(What you will do):
Which of the lines in the records below hold the string "extends"? Copy every one of them.

(Data provided):
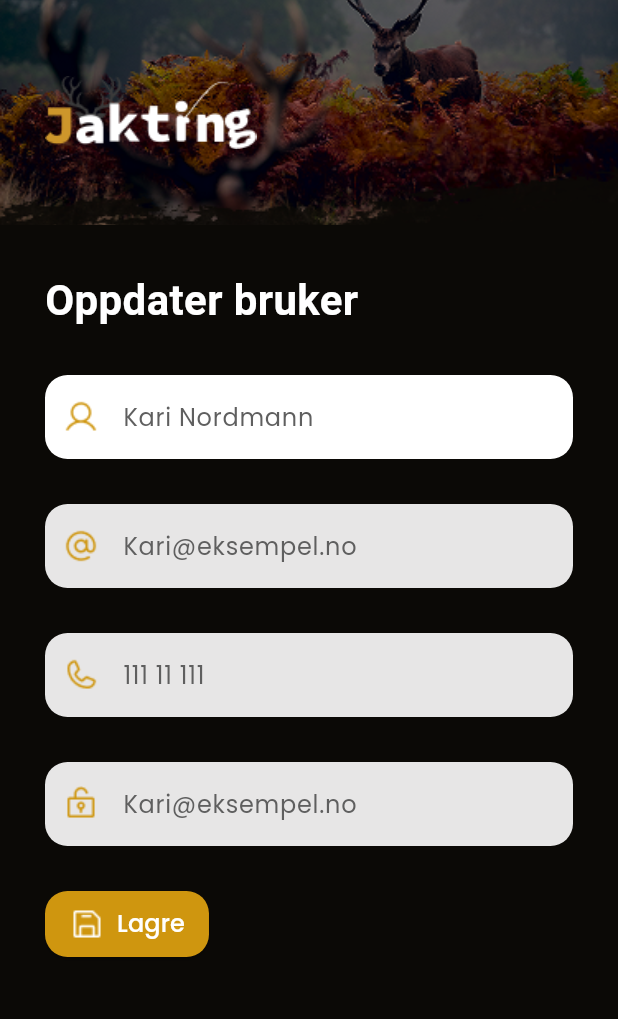
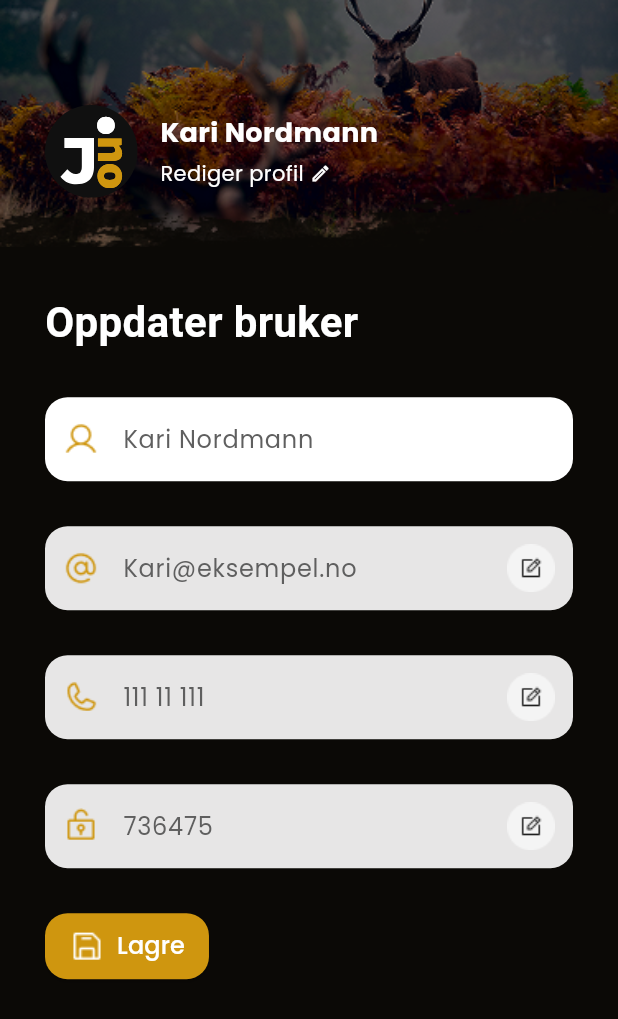
Before and after one commit to jorgthorGH/jakting, a Flutter app: the UpdateUser screen opened directly, on a phone screen of 412 x 824 dp. Shown: the top 1019 px of the screen. Run offline on Flutter 3.47's test engine with Material 3 defaults, Android fonts, the phone set to English and light mode, and no system bars; our stand-ins replace flutter_svg, google_fonts; Roboto replaces fonts that are missing (Aleo).

Commit message:
rediger profil side frontend

```diff
--- a/lib/app.dart
+++ b/lib/app.dart
@@ -1,8 +1,4 @@
 import 'package:flutter/material.dart';
-import 'package:jaktapp/core/utils/auth_wrapper.dart';
-import 'features/auth/presentation/pages/home_page.dart';
-import 'features/auth/presentation/pages/login_page.dart';
-import 'features/auth/presentation/pages/user_home_page.dart';
 import 'package:jaktapp/core/utils/auth_wrapper.dart';
 
 class MainApp extends StatelessWidget {
--- a/lib/core/constants/app_assets.dart
+++ b/lib/core/constants/app_assets.dart
@@ -24,18 +24,5 @@ class AppAssets {
   static const String logoVectorSVG = 'assets/images/logoVector.svg';
   static const String logoSmall = 'assets/images/logoSmall.svg';
   static const String boat = 'assets/images/itemCard_boat.png';
-  static const String iconPerson = 'assets/images/person.png';
-  static const String iconRegistrer = 'assets/images/registrer.png';
-  static const String iconTelefon = 'assets/images/telefon.png';
-  static const String iconLoginScn = 'assets/images/loginIconScnClr.png';
-  static const String iconSuccess = 'assets/images/Group 29.png';
-  static const String iconTrail = 'assets/images/iconTerreng.png';
-  static const String terrengNav = 'assets/images/terrengnav.png';
-  static const String varslerNav = 'assets/images/varslernav.png';
-  static const String minSideNav = 'assets/images/minsidenav.png';
-  static const String merNav = 'assets/images/menynav.png';
-  static const String terrengIkkeValgt = 'assets/images/terrengikkevalgt.png';
-  static const String merIkkeValgt = 'assets/images/merikkevalgt.png';
-  static const String varslerIkkeValgt = 'assets/images/varlser ikke valgt.png';
-  static const String minSideIkkeValgt = 'assets/images/minsideikkevalgt.png';
+  static const String editInput = 'assets/images/editinput.png';
 }
--- a/lib/core/theme/app_colors.dart
+++ b/lib/core/theme/app_colors.dart
@@ -20,7 +20,5 @@ class AppColors {
   static const Color checkColor = Color.fromRGBO(207, 150, 15, 1);
   static const Color suksess = Color.fromRGBO(44, 165, 13, 1);
   static const Color greyWhite = Color.fromRGBO(255, 255, 255, 0.9);
-  static const Color checkColor = Color.fromRGBO(207, 150, 15, 1);
-  static const Color suksess = Color.fromRGBO(44, 165, 13, 1);
-  static const Color greyWhite = Color.fromRGBO(255, 255, 255, 0.9);
+
 }
--- a/lib/core/widgets/custom_text_field.dart
+++ b/lib/core/widgets/custom_text_field.dart
@@ -11,6 +11,7 @@ class CustomTextField extends StatelessWidget {
   final TextEditingController? controller;
   final TextInputType? keyboardType;
   final Color? color;
+  final bool showEditIcon;
 
   const CustomTextField({
     super.key,
@@ -21,8 +22,8 @@ class CustomTextField extends StatelessWidget {
     this.controller,
     this.keyboardType,
     this.color,
+   this.showEditIcon = false,
   });
-
   @override
   Widget build(BuildContext context) {
     return TextField(
@@ -33,29 +34,23 @@ class CustomTextField extends StatelessWidget {
       decoration: InputDecoration(
         filled: true,
         fillColor: color ?? Colors.white,
-        hintText: null, // Remove default hintText
-        label: Row(
-          mainAxisSize: MainAxisSize.min,
-          children: [
-            Text(
-              hintText,
-              style: GoogleFonts.poppins(color: AppColors.hintText),
-            ),
-            if (smallText != null)
-              Text(
-                ' $smallText',
-                style: GoogleFonts.poppins(
-                  color: AppColors.hintText,
-                  fontSize: 10, // Smaller font size
-                ),
-              ),
-          ],
-        ),
+        hintText: smallText != null ? '$hintText $smallText' : hintText,
+        hintStyle: GoogleFonts.poppins(color: AppColors.hintText),
         floatingLabelBehavior: FloatingLabelBehavior.never,
         prefixIcon: Padding(
           padding: const EdgeInsets.all(12),
           child: Image.asset(iconPath, width: 20, height: 20),
         ),
+        suffixIcon: showEditIcon
+            ? Padding(
+                padding: const EdgeInsets.all(12),
+                child: Image.asset(
+                  'assets/images/editinput.png', // Or AppAssets.editInput if you add it there
+                  width: 32,
+                  height: 32,
+                ),
+              )
+            : null,
         border: OutlineInputBorder(
           borderRadius: BorderRadius.circular(15),
           borderSide: BorderSide.none,
--- a/lib/core/widgets/info_card.dart
+++ b/lib/core/widgets/info_card.dart
@@ -1,8 +1,7 @@
 import 'package:flutter/material.dart';
 import 'package:jaktapp/core/theme/app_colors.dart';
 import 'package:google_fonts/google_fonts.dart';
-import '../../../../core/constants/app_assets.dart';
-import '../../../../core/utils/extensions.dart';
+
 
 class InfoCard extends StatelessWidget {
   const InfoCard({super.key});
--- a/lib/core/widgets/item_card.dart
+++ b/lib/core/widgets/item_card.dart
@@ -1,9 +1,7 @@
 import 'package:flutter/material.dart';
-import 'package:flutter_svg/flutter_svg.dart';
+
 import 'package:jaktapp/core/theme/app_colors.dart';
 import 'package:google_fonts/google_fonts.dart';
-import '../../../../core/constants/app_assets.dart';
-import '../../../../core/utils/extensions.dart';
 
 class ItemCard extends StatelessWidget {
   final Image? img;
--- a/lib/features/auth/presentation/pages/update_user.dart
+++ b/lib/features/auth/presentation/pages/update_user.dart
@@ -2,9 +2,11 @@ import 'package:flutter/material.dart';
 import 'package:google_fonts/google_fonts.dart';
 import 'package:jaktapp/core/constants/app_assets.dart';
 import 'package:jaktapp/core/theme/app_colors.dart';
-import 'package:jaktapp/core/widgets/auth_header.dart';
+import 'package:jaktapp/core/utils/extensions.dart';
+
 import 'package:jaktapp/core/widgets/button.dart';
 import 'package:jaktapp/core/widgets/custom_text_field.dart';
+import 'package:jaktapp/core/widgets/profile_header.dart';
 
 class UpdateUser extends StatefulWidget {
   const UpdateUser({super.key});
@@ -24,13 +26,18 @@ class _UpdateUser extends State<UpdateUser> {
 
   @override
   Widget build(BuildContext context) {
+
+    final headerHeight = context.height * 0.20;
     return Scaffold(
       backgroundColor: AppColors.background,
       body: SingleChildScrollView(
         child: Column(
           crossAxisAlignment: CrossAxisAlignment.start,
           children: [
-            const AuthHeader(),
+            ProfileHeader(
+              height: headerHeight,
+              logoBottomOffset: context.height * 0.04,
+            ),
              Padding(
               padding: const EdgeInsets.all(30),
               child: Form(
@@ -47,10 +54,10 @@ class _UpdateUser extends State<UpdateUser> {
                         fontWeight: FontWeight.bold,
                       ),
                     ),
-                    CustomTextField(hintText: "Kari Nordmann", iconPath: AppAssets.iconPerson,  controller: _nameController),
-                    CustomTextField(hintText: "Kari@eksempel.no",iconPath: AppAssets.iconEmail, controller: _emailController,color: AppColors.greyWhite),
-                    CustomTextField(hintText: "111 11 111",iconPath: AppAssets.iconTelefon, controller: _phoneController, color: AppColors.greyWhite),
-                    CustomTextField(hintText: "Kari@eksempel.no",iconPath: AppAssets.iconPassword, controller: _passwordController, color:AppColors.greyWhite),
+                    CustomTextField(hintText: "Kari Nordmann", iconPath: AppAssets.iconPerson,  controller: _nameController,color: AppColors.white,),
+                    CustomTextField(hintText: "Kari@eksempel.no",iconPath: AppAssets.iconEmail, controller: _emailController,color: AppColors.greyWhite, showEditIcon: true),
+                    CustomTextField(hintText: "111 11 111",iconPath: AppAssets.iconTelefon, controller: _phoneController, color: AppColors.greyWhite,showEditIcon: true),
+                    CustomTextField(hintText: "736475",iconPath: AppAssets.iconPassword, controller: _passwordController, color:AppColors.greyWhite, obscureText: true,keyboardType: TextInputType.visiblePassword,showEditIcon: true),
                     CustomButton(text: "Lagre", btnIcon: AppAssets.iconRegistrer, onPressed: () {}, btnColor: AppColors.primaryBtnColor, textColor: AppColors.white)
 
                ],
--- a/lib/features/auth/presentation/pages/user_home_page.dart
+++ b/lib/features/auth/presentation/pages/user_home_page.dart
@@ -1,8 +1,6 @@
 import 'package:flutter/material.dart';
 import 'package:jaktapp/core/constants/app_assets.dart';
-import 'package:jaktapp/core/widgets/bottom_card.dart';
-import 'package:jaktapp/core/widgets/button.dart';
-import 'package:jaktapp/core/widgets/custom_navbar.dart';
+
 import 'package:jaktapp/core/widgets/item_card.dart';
 import 'package:jaktapp/core/widgets/profile_header.dart';
 import 'package:jaktapp/core/widgets/info_card.dart';
--- a/lib/features/home/presentation/pages/main_navigation.dart
+++ b/lib/features/home/presentation/pages/main_navigation.dart
@@ -1,6 +1,7 @@
 import 'package:flutter/material.dart';
 import 'package:jaktapp/core/theme/app_colors.dart';
 import 'package:jaktapp/core/widgets/custom_navbar.dart';
+import 'package:jaktapp/features/auth/presentation/pages/update_user.dart';
 import '../../../auth/presentation/pages/login_page.dart';
 import '../../../auth/presentation/pages/user_home_page.dart';
 
@@ -18,7 +19,7 @@ class _MainNavigationState extends State<MainNavigation> {
   final List<Widget> _pages = [
     const UserHomePage(),
     const LoginPage(),
-    const _PlaceholderPage(title: 'Min Side'),
+    const UpdateUser(),
     const _PlaceholderPage(title: 'Mer'),
   ];
 
```
Also changed, not shown: lib/core/widgets/custom_navbar.dart (+22 -15 lines), assets/images/editinput.png (added).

(Task answer):
 class MainApp extends StatelessWidget {
@@ -11,6 +11,7 @@ class CustomTextField extends StatelessWidget {
@@ -21,8 +22,8 @@ class CustomTextField extends StatelessWidget {
@@ -33,29 +34,23 @@ class CustomTextField extends StatelessWidget {
 class InfoCard extends StatelessWidget {
 class ItemCard extends StatelessWidget {
 class UpdateUser extends StatefulWidget {
@@ -24,13 +26,18 @@ class _UpdateUser extends State<UpdateUser> {
@@ -47,10 +54,10 @@ class _UpdateUser extends State<UpdateUser> {
@@ -18,7 +19,7 @@ class _MainNavigationState extends State<MainNavigation> {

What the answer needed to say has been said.